AUSTRALIA - NSW Department of Primary Industries (DPI) fisheries scientists have come up with new ways to boost the survival rates of several species of fish caught and then released by anglers.

Guidelines designed to improve fish survival were recently developed for released line-caught snapper, silver trevally, mulloway, sand whiting, yellowfin bream and dusky flathead. Research into additional species is underway.

The research, costing more than $1.5 million and funded by NSW DPI and the Recreational Fishing Trust (using money from licence fees), is developing protocols designed to maximise fish survival via subtle changes to management practices.

Owing to bag limits, legal sizes and non-consumptive angling, between 30 and 50% of the total recreational catch is released each year in Australia.
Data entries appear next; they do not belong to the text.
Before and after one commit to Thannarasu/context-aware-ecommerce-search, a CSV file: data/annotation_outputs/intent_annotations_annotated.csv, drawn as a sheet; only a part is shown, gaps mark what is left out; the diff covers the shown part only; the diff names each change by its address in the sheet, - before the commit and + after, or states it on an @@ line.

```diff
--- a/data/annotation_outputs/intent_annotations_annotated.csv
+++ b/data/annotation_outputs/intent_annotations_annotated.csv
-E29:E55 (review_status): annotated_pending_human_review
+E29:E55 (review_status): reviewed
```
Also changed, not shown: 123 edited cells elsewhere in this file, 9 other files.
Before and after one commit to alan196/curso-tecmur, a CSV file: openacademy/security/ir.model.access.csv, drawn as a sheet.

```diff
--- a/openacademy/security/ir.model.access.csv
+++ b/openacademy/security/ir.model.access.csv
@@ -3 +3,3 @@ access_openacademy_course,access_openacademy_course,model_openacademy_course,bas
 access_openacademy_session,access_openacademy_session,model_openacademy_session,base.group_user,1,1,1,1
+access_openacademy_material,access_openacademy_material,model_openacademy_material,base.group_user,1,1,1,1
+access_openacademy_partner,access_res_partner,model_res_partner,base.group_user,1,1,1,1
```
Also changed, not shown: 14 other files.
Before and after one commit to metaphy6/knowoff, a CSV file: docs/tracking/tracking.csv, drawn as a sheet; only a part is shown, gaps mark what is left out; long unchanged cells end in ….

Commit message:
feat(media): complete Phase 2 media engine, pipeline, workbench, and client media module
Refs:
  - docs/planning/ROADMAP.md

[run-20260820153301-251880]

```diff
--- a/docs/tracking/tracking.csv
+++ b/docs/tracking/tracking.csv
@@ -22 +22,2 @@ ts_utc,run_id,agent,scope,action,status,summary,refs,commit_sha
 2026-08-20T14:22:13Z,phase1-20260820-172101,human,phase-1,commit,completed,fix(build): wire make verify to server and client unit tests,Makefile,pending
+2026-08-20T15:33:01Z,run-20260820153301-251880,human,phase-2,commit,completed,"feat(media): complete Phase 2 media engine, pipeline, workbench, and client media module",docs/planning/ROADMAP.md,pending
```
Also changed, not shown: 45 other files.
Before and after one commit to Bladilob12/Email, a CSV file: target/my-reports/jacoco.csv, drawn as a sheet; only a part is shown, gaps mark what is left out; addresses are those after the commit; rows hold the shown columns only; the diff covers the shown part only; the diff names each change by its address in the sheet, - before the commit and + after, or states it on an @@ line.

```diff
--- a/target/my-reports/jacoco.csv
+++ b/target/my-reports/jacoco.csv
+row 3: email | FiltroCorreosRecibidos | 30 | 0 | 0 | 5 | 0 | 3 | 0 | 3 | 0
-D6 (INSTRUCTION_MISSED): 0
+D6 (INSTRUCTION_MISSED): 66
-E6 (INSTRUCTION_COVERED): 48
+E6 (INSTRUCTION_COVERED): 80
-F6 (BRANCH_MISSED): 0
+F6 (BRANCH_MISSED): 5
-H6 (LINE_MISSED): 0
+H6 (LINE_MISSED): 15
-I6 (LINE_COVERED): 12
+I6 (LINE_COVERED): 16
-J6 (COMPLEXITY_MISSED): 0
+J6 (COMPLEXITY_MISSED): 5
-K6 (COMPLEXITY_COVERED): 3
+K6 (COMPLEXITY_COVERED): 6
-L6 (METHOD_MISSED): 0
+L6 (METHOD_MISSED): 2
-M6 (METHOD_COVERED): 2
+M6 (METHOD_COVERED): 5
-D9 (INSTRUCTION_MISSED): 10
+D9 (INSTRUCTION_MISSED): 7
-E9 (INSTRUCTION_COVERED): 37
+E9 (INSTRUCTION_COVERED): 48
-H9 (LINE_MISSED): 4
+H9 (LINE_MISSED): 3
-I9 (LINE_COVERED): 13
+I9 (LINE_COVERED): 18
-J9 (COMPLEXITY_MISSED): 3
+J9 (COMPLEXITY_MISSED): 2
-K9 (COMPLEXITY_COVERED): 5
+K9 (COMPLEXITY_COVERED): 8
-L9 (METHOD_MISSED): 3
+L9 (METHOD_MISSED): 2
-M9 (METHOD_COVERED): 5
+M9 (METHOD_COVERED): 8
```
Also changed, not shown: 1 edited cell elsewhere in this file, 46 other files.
This amounts to more than 47 million fish being caught and released annually.

New research is now seeking to maximise the post-release survival of other commonly-caught species including luderick, sand mullet, garfish, tailor, Australian bass, Murray cod and golden perch.

NSW DPI scientists Matt Broadhurst and Paul Butcher have shown that mortality rates can be significantly improved through changed practices.

Source: ScienceAlert

the Fish Site Editor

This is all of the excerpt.